In the small Caribbean country of San Monique three British agents are murdered. One was technically on loan to the Americans and killed in New York City but the home office was still upset. Their assignment was to monitor the activities of the country’s dictator, Dr. Kananga (Yaphet Kotto). It was believed that he was doing double duty as Mr. Big, the head of a major drug syndicate. Bond is dispatched to New York to investigate the murder there and check in on Kananga who was in town to address the United Nations. Bond is also reunited with his CIA contact Felix Leiter (David Hedison). Bond follows the trail to a famous Soul Food restaurant which is owned by Mr. Big. There he comes across the beautiful Solitaire (Jane Seymour). Yes, ‘Dr. Quinn Medicine Woman’ was at one time a Bond girl. Here she has the ability to see the future but must remain a virgin to do so. That is not a condition that goes well with the hypersexual Bond. She rigs the deck, literally stacking the tarot cards, and convinces the lovely Solitaire that they are meant to be lovers. She loses her powers and has to side with Bond against Mr. Big. The big picture plan that Kananga is behind is to infuse into the drug market two metric tons of heroin. This would drive the prices down and put all of his competitors out of business. Unlike most of the world domination schemes that Bond faces this is an economic ploy that would actually stand a chance of working.
This film does move away from the usual themes of the cloak and dagger world of spies. It takes place in the more occult world of voodoo and mysticism. This does initially puts Bond off his game. He was used to dodging bullets and other spies but curses and hit men dressed like scarecrows are a bit out of the norm even for him. This change of pace is reflected even in the soundtrack. The usual Bond composer John Barry was replaced by former Beatle producer George Martin. Consistent with this the title song was performed by Paul McCartney and his wife Linda backed by Wings. This was the closest to a rock song used in the series and became a popular top forty hit.
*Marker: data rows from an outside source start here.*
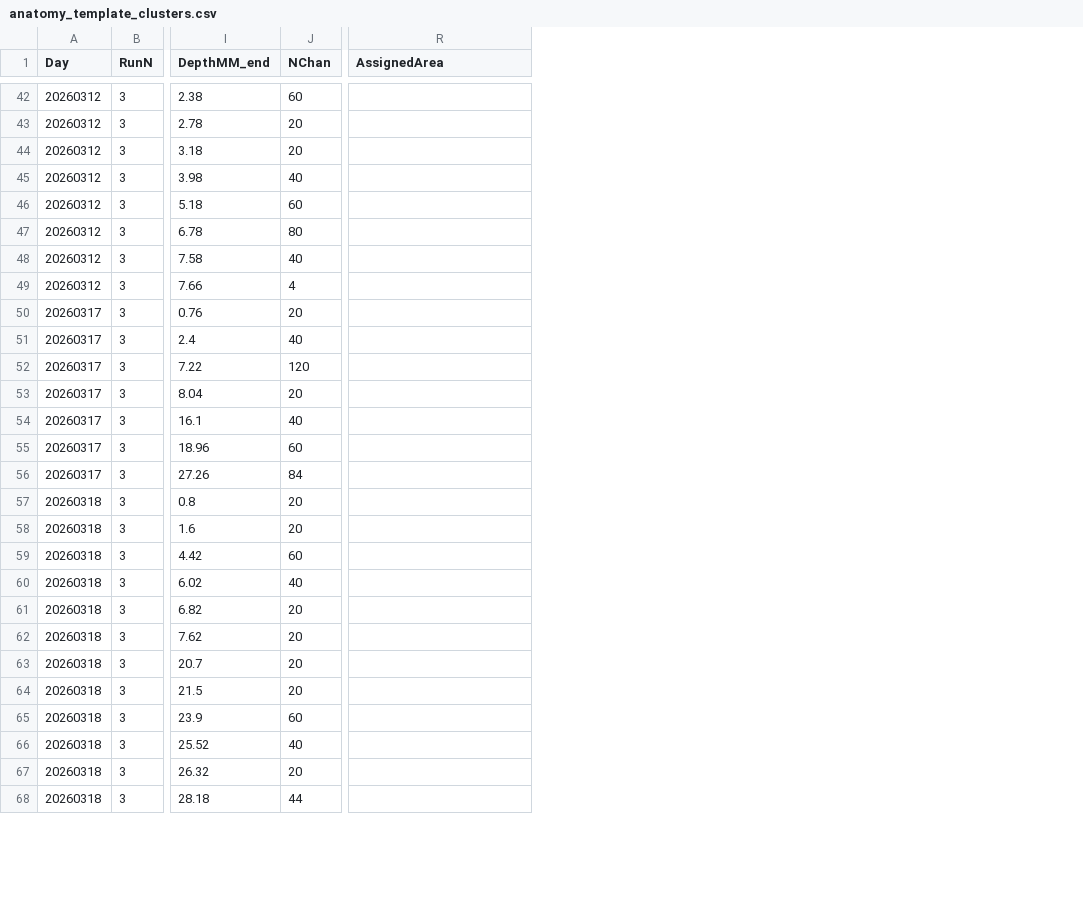
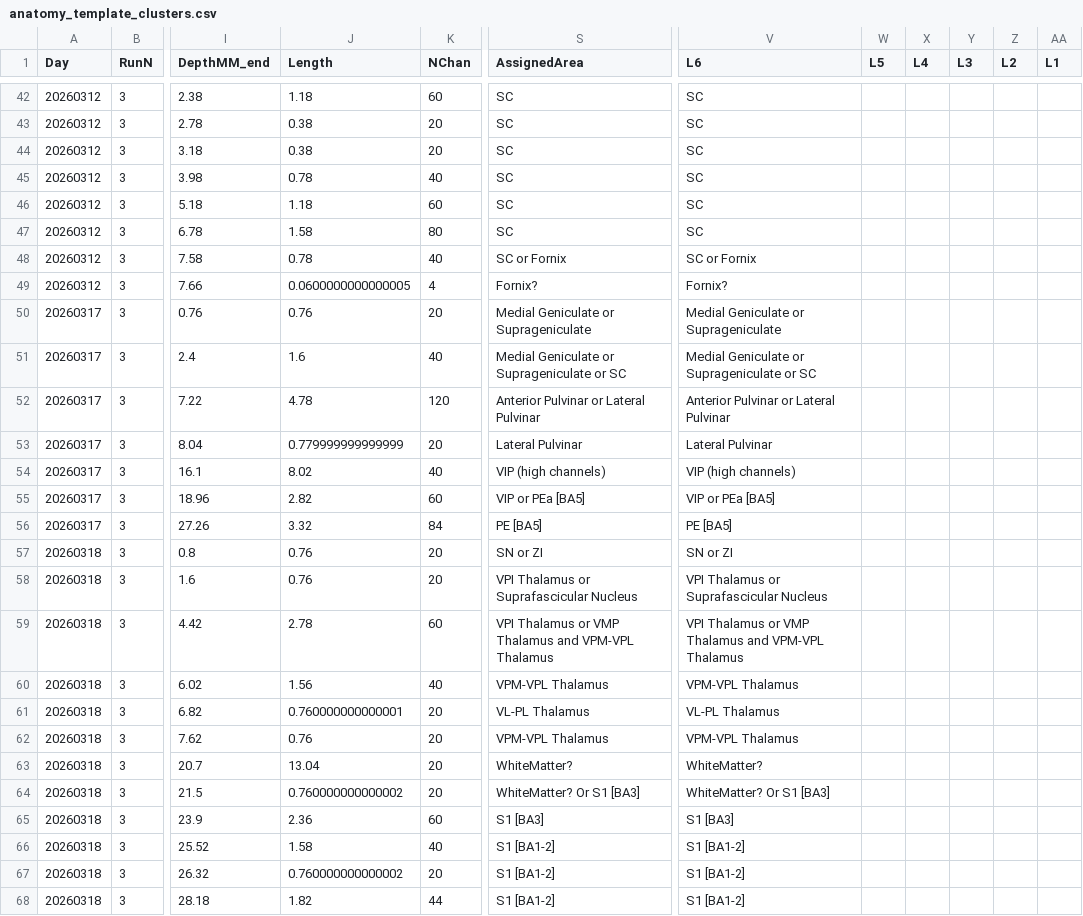
Before and after one commit to VisionandCognition/NHP-Neuropixels, a CSV file: SaccadeDirection/anatomy/anatomy_template_clusters.csv, drawn as a sheet; only a part is shown, gaps mark what is left out; addresses are those after the commit; the diff covers the shown part only; the diff names each change by its address in the sheet, - before the commit and + after, or states it on an @@ line.

```diff
--- a/SaccadeDirection/anatomy/anatomy_template_clusters.csv
+++ b/SaccadeDirection/anatomy/anatomy_template_clusters.csv
+column J (Length), rows 42-68: 1.18 | 0.38 | 0.38 | 0.78 | 1.18 | 1.58 | 0.78 | 0.0600000000000005 | 0.76 | 1.6 | 4.78 | 0.779999999999999 | 8.02 | 2.82 | 3.32 | 0.76 | 0.76 | 2.78 | 1.56 | 0.760000000000001 | 0.76 | 13.04 | 0.760000000000002 | 2.36 | 1.58 | 0.760000000000002 | 1.82
+column V (L6), rows 42-68: SC | SC | SC | SC | SC | SC | SC or Fornix | Fornix? | Medial Geniculate or Suprageniculate | Medial Geniculate or Suprageniculate or SC | Anterior Pulvinar or Lateral Pulvinar | Lateral Pulvinar | VIP (high channels) | VIP or PEa [BA5] | PE [BA5] | SN or ZI | VPI Thalamus or Suprafascicular Nucleus | VPI Thalamus or VMP Thalamus and VPM-VPL Thalamus | VPM-VPL Thalamus | VL-PL Thalamus | VPM-VPL Thalamus | WhiteMatter? | WhiteMatter? Or S1 [BA3] | S1 [BA3] | S1 [BA1-2] | S1 [BA1-2] | S1 [BA1-2]
+column W (L5), empty
+column X (L4), empty
+column Y (L3), empty
+column Z (L2), empty
+column AA (L1), empty
-S42:S47 (AssignedArea): (empty)
+S42:S47 (AssignedArea): SC
-S48 (AssignedArea): (empty)
+S48 (AssignedArea): SC or Fornix
-S49 (AssignedArea): (empty)
+S49 (AssignedArea): Fornix?
-S50 (AssignedArea): (empty)
+S50 (AssignedArea): Medial Geniculate or Suprageniculate
-S51 (AssignedArea): (empty)
+S51 (AssignedArea): Medial Geniculate or Suprageniculate or SC
-S52 (AssignedArea): (empty)
+S52 (AssignedArea): Anterior Pulvinar or Lateral Pulvinar
-S53 (AssignedArea): (empty)
+S53 (AssignedArea): Lateral Pulvinar
-S54 (AssignedArea): (empty)
+S54 (AssignedArea): VIP (high channels)
-S55 (AssignedArea): (empty)
+S55 (AssignedArea): VIP or PEa [BA5]
-S56 (AssignedArea): (empty)
+S56 (AssignedArea): PE [BA5]
-S57 (AssignedArea): (empty)
+S57 (AssignedArea): SN or ZI
-S58 (AssignedArea): (empty)
+S58 (AssignedArea): VPI Thalamus or Suprafascicular Nucleus
-S59 (AssignedArea): (empty)
+S59 (AssignedArea): VPI Thalamus or VMP Thalamus and VPM-VPL Thalamus
-S60 (AssignedArea): (empty)
+S60 (AssignedArea): VPM-VPL Thalamus
-S61 (AssignedArea): (empty)
+S61 (AssignedArea): VL-PL Thalamus
-S62 (AssignedArea): (empty)
+S62 (AssignedArea): VPM-VPL Thalamus
-S63 (AssignedArea): (empty)
+S63 (AssignedArea): WhiteMatter?
-S64 (AssignedArea): (empty)
+S64 (AssignedArea): WhiteMatter? Or S1 [BA3]
-S65 (AssignedArea): (empty)
+S65 (AssignedArea): S1 [BA3]
-S66:S68 (AssignedArea): (empty)
+S66:S68 (AssignedArea): S1 [BA1-2]
```
Also changed, not shown: 126 edited cells elsewhere in this file, 5 other files.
As with the other films in this release set MGM/UA does an excellent job surpassing their previous releases by a wide margin. As mentioned you can select either DVD or Blu-ray in an individual release or part of a three pack. The Blu-ray edition features 1080p video and both the original mono soundtrack and the re-mixed DTS HD audio. As is the case with the other five films of this set there are plenty of extras. While not the best Bond flick of all time it is solid entertainment and does have its historical value.